On a recent family vacation, we spent two nights at the Refuge at Ocklawaha, which, despite being only an hour-and-a-half drive north from Orlando, seemed like an oasis in the middle of nowhere. Once operated by Stanley Selengut, whose Maho Bay eco-resort in the Virgin Islands is world-famous, the Refuge offered small eco-correct cabins shaded by giant old-growth pine and magnolia trees, horseback riding, canoeing on an alligator-filled and lily pad-dotted river, and bountiful bird-watching. We saw a bald eagle take flight with a bass in its beak. A boardwalk led out to a vibrant freshwater marsh, recently reclaimed from drainage.

The Refuge offered the most abundant wildlife I’ve ever seen in the U.S., from blue herons to armadillos, and all for only $75 a night for the whole family. Ah, but there’s a catch. We were among the last guests, as poor attendance is shutting the Refuge down.

Runaway Development

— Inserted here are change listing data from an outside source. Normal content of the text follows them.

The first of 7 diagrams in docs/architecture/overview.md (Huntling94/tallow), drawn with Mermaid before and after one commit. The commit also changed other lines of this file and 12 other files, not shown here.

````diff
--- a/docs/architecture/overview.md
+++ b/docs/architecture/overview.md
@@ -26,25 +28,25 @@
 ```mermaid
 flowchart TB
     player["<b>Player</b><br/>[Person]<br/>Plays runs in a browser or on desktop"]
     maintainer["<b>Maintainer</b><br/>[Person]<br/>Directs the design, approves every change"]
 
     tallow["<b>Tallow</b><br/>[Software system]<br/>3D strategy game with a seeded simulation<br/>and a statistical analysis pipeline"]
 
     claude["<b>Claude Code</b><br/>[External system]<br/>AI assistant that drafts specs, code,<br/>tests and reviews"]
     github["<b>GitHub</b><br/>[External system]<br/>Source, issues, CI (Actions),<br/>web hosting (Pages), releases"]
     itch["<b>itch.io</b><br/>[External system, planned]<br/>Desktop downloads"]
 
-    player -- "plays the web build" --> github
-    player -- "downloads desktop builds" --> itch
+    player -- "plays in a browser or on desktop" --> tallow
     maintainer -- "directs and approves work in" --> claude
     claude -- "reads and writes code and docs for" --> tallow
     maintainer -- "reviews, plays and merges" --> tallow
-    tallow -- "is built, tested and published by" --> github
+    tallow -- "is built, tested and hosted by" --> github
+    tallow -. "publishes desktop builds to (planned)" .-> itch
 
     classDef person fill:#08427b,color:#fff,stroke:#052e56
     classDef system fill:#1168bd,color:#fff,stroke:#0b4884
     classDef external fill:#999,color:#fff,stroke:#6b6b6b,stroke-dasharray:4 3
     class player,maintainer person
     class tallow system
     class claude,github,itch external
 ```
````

The old Florida of alligator farms, roadside fruit stands and quaint, neon-lit motels is fast disappearing. Some Floridians are fighting back against the kind of high-rise hotel development that is choking both coasts. In the resort town of Cocoa Beach, on the so-called "Space Coast" near Cape Canaveral, we visited with Eric Fricker, the Sam Shepherd look-a-like who was elected vice mayor on the Green Party ticket. Fricker helped push through a no-growth referendum in 2002 that limits commercial buildings in Cocoa Beach to four stories. Now Fricker consults with other communities to show them how they, too, can control growth.

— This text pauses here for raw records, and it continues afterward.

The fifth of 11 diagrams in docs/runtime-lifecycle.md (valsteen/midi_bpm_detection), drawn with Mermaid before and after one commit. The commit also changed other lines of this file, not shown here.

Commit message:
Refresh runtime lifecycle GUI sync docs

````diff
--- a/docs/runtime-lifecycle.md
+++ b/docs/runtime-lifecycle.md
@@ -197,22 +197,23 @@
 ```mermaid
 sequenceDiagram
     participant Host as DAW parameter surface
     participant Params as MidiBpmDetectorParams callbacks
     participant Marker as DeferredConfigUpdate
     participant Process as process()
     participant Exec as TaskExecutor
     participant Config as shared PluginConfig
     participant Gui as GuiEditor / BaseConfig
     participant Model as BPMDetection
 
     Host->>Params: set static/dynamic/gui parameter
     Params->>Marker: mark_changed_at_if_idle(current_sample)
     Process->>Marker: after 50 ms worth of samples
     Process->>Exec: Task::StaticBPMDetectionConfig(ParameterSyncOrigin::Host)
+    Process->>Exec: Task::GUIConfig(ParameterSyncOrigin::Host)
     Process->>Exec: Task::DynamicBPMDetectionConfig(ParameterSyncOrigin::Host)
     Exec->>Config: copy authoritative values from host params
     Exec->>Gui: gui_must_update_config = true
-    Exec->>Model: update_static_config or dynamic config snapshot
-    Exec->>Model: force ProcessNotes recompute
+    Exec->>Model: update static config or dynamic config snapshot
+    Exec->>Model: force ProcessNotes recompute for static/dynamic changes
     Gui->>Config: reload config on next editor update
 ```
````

On Florida’s Gulf Coast, a go-slow message is also taking hold. We visited a new development called Wild Heron, near Destin, which combines high-end residences (and Audubon-sanctioned golf) with environmental sensitivity to its location along Lake Powell.

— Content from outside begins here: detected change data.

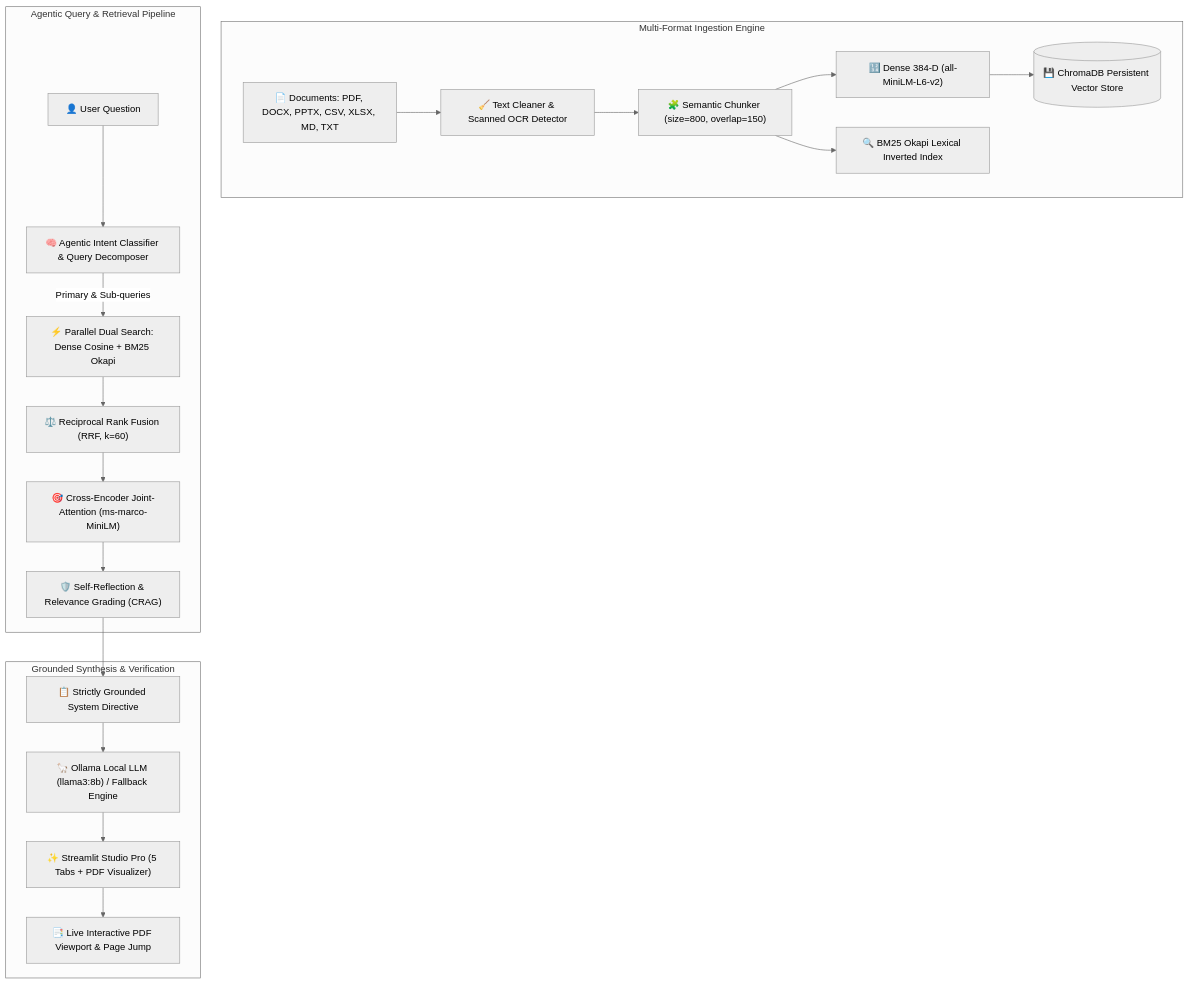
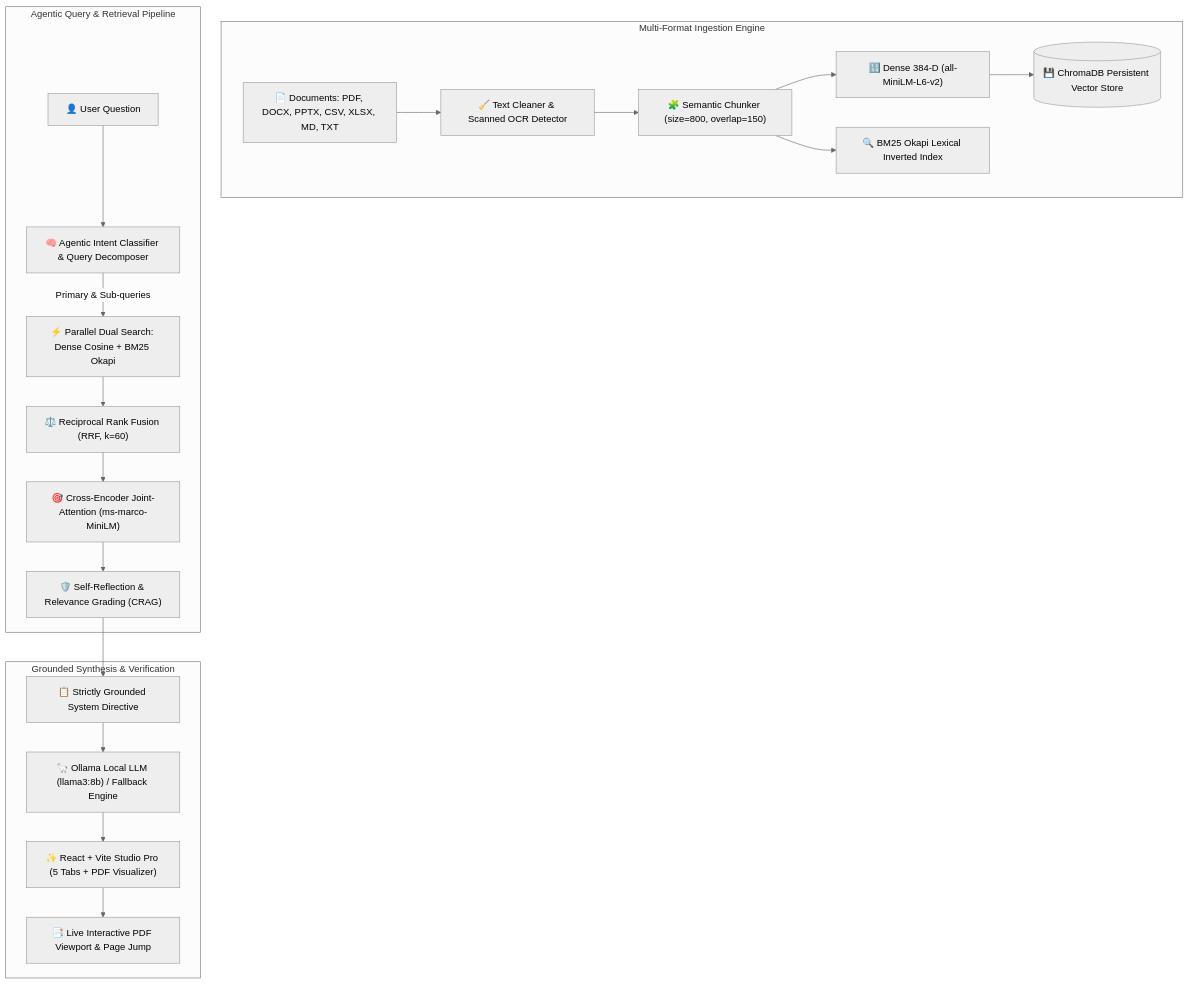
One commit to Ahmad-Salah-22/RAG-Powered-Document-Assistant- changed the diagram in PRESENTATION.md. Above: the diagram before and after it, drawn with Mermaid (neutral theme). The commit also changed other lines of this file and 39 other files, not shown here.

Commit message:
feat(frontend): migrate from Streamlit to React 19 + Vite Pro Studio

````diff
--- a/PRESENTATION.md
+++ b/PRESENTATION.md
@@ -58,25 +58,25 @@
 ```mermaid
 flowchart TD
     subgraph Multi-Format Ingestion Engine
         Docs["📄 Documents: PDF, DOCX, PPTX, CSV, XLSX, MD, TXT"] --> Parser["🧹 Text Cleaner & Scanned OCR Detector"]
         Parser --> Chunker["🧩 Semantic Chunker (size=800, overlap=150)"]
         Chunker --> Embeddings["🔢 Dense 384-D (all-MiniLM-L6-v2)"]
         Chunker --> LexicalIndex["🔍 BM25 Okapi Lexical Inverted Index"]
         Embeddings --> ChromaDB[("💾 ChromaDB Persistent Vector Store")]
     end
 
     subgraph Agentic Query & Retrieval Pipeline
         Query["👤 User Question"] --> Router["🧠 Agentic Intent Classifier & Query Decomposer"]
         Router -->|Primary & Sub-queries| DualSearch["⚡ Parallel Dual Search: Dense Cosine + BM25 Okapi"]
         DualSearch --> RRF["⚖️ Reciprocal Rank Fusion (RRF, k=60)"]
         RRF --> ReRanker["🎯 Cross-Encoder Joint-Attention (ms-marco-MiniLM)"]
         ReRanker --> CRAG["🛡️ Self-Reflection & Relevance Grading (CRAG)"]
     end
 
     subgraph Grounded Synthesis & Verification
         CRAG --> Prompt["📋 Strictly Grounded System Directive"]
         Prompt --> Ollama["🦙 Ollama Local LLM (llama3:8b) / Fallback Engine"]
-        Ollama --> UI["✨ Streamlit Studio Pro (5 Tabs + PDF Visualizer)"]
+        Ollama --> UI["✨ React + Vite Studio Pro (5 Tabs + PDF Visualizer)"]
         UI --> PDFViewer["📑 Live Interactive PDF Viewport & Page Jump"]
     end
 ```
````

Rosemary Beach and nearby Seaside are what’s known as "New Urbanist" towns, both designed by pioneers Andres Duany and Elizabeth Plater-Zyberk. "Florida is on the cutting-edge of this movement," says Ray Chiaramonte of the Hillsborough County Planning Commission. Instead of isolated trophy homes, the nostalgic wood and stucco houses (built in a pan-Caribbean style with wide porches, sleeping balconies and colorful New Orleans-type shutters) are only 20 feet apart, making it easy to get to know your neighbors. Seaside was built in the 1980s and has a lived-in feel; Rosemary Beach is under construction and incorporates many new ideas.

Activities in Rosemary Beach center on a town square, with its own Town Hall and post office. Boardwalks lead down to the ocean, to pocket parks or to one of five communal swimming pools. The pavement is "permeable," meaning that rainwater flows through it, rather than running over oil-stained parking lots and polluting the Gulf of Mexico. Beachfront homes are set back from the dunes to guard against fierce tropical storms and the sea-level rise that accompanies global warming. All landscaping must be done with native plants, a process watched over with fierce determination by Town Development Coordinator Stephen Poulakos, who also designed the in-house butterfly garden.

Cottage and carriage house rentals are available for weekend stays at Rosemary Beach, with prices ranging from $155 a night for simple accommodations to $1,500 for all-out luxury. Everything in the community is walkable, and cars are banished to back courts.

There’s a lot to do in this part of the Florida Panhandle, once known as the "redneck Riviera." We took a marvelous river cruise with Captain Kent Mundy along the Choctawhatchee, around protected islands. We didn’t see any alligators (or people, either), but we did hear a splash. A four-hour trip "for the whole gang" costs $250.

Other attractions include expansive miniature golf courses, the Audubon-maintained Spoil Island (nesting ground for brown pelicans), and the Museum of Man in the Sea, which traces human interaction with the oceans back to 1500. We were in Florida eight days and never set foot on a Disney property!

JIM MOTAVALLI, editor of E, enjoys mouse-free vacations.